KINGSPORT — Eastman Chemical Co. announced leadership changes on Monday, including the retirement of a senior vice president.

Mark K. Cox, currently Senior Vice President, Chief Manufacturing, Supply Chain, and Engineering Officer, will step down in 2022 after 35 years with Eastman.

“It has been one of my greatest pleasures to serve Eastman for the better part of my life,” Cox said in a press release.

“I am grateful to the many who helped shape and guide my career, and to the wonderful people that I had the good fortune to work with for the past 35 years. I am honored to be part of this company’s legacy and excited to see where Eastman is headed.”

Mark Costa, board chairman and chief executive officer, said the following in a press release:

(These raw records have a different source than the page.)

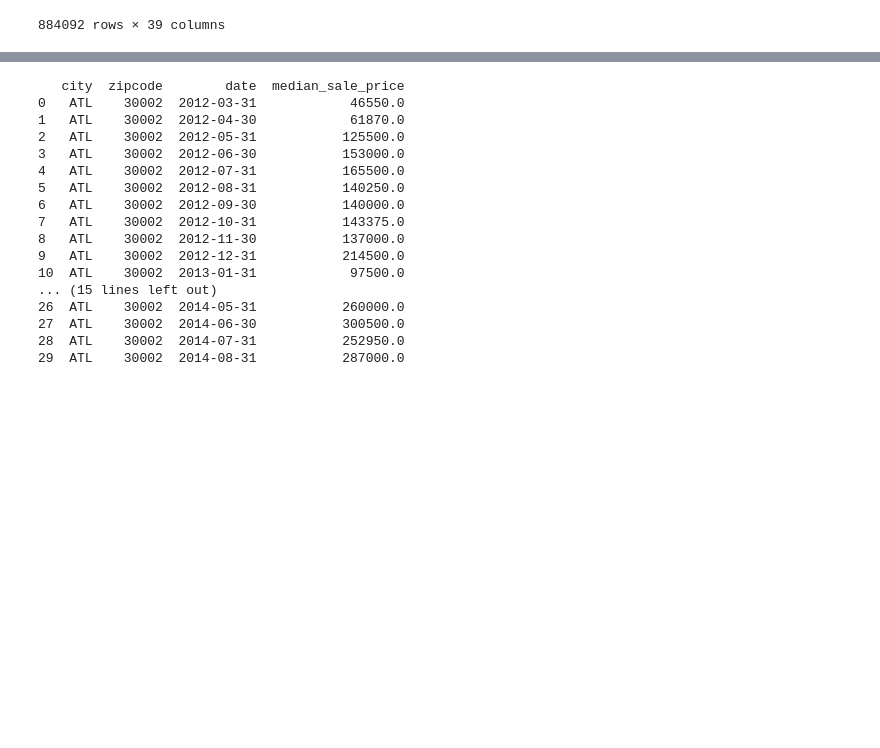
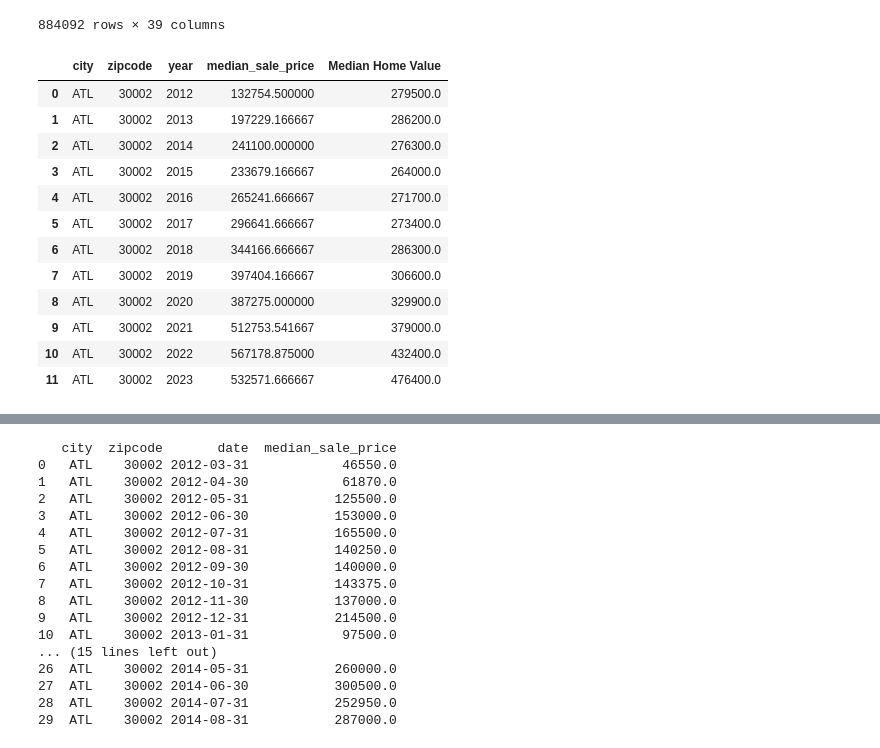
Before and after one commit to JensKlug/zillows_real_estate, a Jupyter notebook: notebooks/PLOTjessica.ipynb, the cells around one changed output, grey strips where cells are left out. Drawn from its saved outputs; the diff is of its cells as text; code cells hidden in the pictures; blank space fills up the shorter version.

```diff
--- a/notebooks/PLOTjessica.ipynb
+++ b/notebooks/PLOTjessica.ipynb
@@ -64,3 +64,26 @@ df
 | 884090 | 2023-11-30 | 470000.0 | 425000.0 | 312.328767 | 315.315315 | 175.0 | ... |
 | 884091 | 2023-12-31 | 440000.0 | 399949.5 | 300.469484 | 317.925225 | 161.0 | ... |
 884092 rows × 39 columns
+# %%
+df['date'] = pd.to_datetime(df['date'])  # if not already
+df['year'] = df['date'].dt.year
+
+dfprice_yearly = df.groupby(['city', 'zipcode', 'year'])[
+    ['median_sale_price','Median Home Value']].mean().reset_index()
+
+zipcode_price_evolution=dfprice_yearly[dfprice_yearly['zipcode'] == 30002]
+zipcode_price_evolution
+# %% [output]
+|  | city | zipcode | year | median_sale_price | Median Home Value |
+| 0 | ATL | 30002 | 2012 | 132754.500000 | 279500.0 |
+| 1 | ATL | 30002 | 2013 | 197229.166667 | 286200.0 |
+| 2 | ATL | 30002 | 2014 | 241100.000000 | 276300.0 |
+| 3 | ATL | 30002 | 2015 | 233679.166667 | 264000.0 |
+| 4 | ATL | 30002 | 2016 | 265241.666667 | 271700.0 |
+| 5 | ATL | 30002 | 2017 | 296641.666667 | 273400.0 |
+| 6 | ATL | 30002 | 2018 | 344166.666667 | 286300.0 |
+| 7 | ATL | 30002 | 2019 | 397404.166667 | 306600.0 |
+| 8 | ATL | 30002 | 2020 | 387275.000000 | 329900.0 |
+| 9 | ATL | 30002 | 2021 | 512753.541667 | 379000.0 |
+| 10 | ATL | 30002 | 2022 | 567178.875000 | 432400.0 |
+| 11 | ATL | 30002 | 2023 | 532571.666667 | 476400.0 |
```
Also changed, not shown: parts of 3 cells of this notebook, 1 other file.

“It is with mixed emotions that we announce Mark’s retirement after more than 35 years of service. Mark has made a lasting impact on Eastman, and nowhere is that felt more deeply than in our manufacturing, engineering and construction, and supply chain organizations. With a focus on safety and reliability, he has led these teams through enormous change and challenges, transforming them to be even stronger, more efficient and effective in an increasingly competitive environment. On behalf of all of us at Eastman, we wish Mark the best in his future endeavors.”

Eastman Senior Vice President Chief Technology and Sustainability Officer Stephen Crawford, who has been named an executive vice president, will assume executive leadership of manufacturing and worldwide engineering and construction.

That wasn’t the only change Eastman announced on Monday.

Chief Procurement Officer and Vice President Julie A. McAlindon, and Dr. Christopher M. Killian, who most recently served as vice president, additives and functional products, chemical intermediates and corporate technology, have been added to Eastman’s executive team.

McAlindon is now the senior vice president, supply chain, regions and transformation. Killian is now a senior vice president and chief technology officer.

“I am very excited to welcome both Julie and Chris to the executive team,” Costa said in a release.

“Together they bring decades of experience and diverse perspectives to our executive leadership,” Costa said. ‘“Both are well respected for their pragmatic leadership and for their dedication to transforming Eastman into a leading material innovation company.”

Originally scheduled for April, and then postponed again in May, the inaugural Rogersville Vintage Market finally arrived downtown Saturday with dozens of craft and “vintage” vendors lining historic Main Street.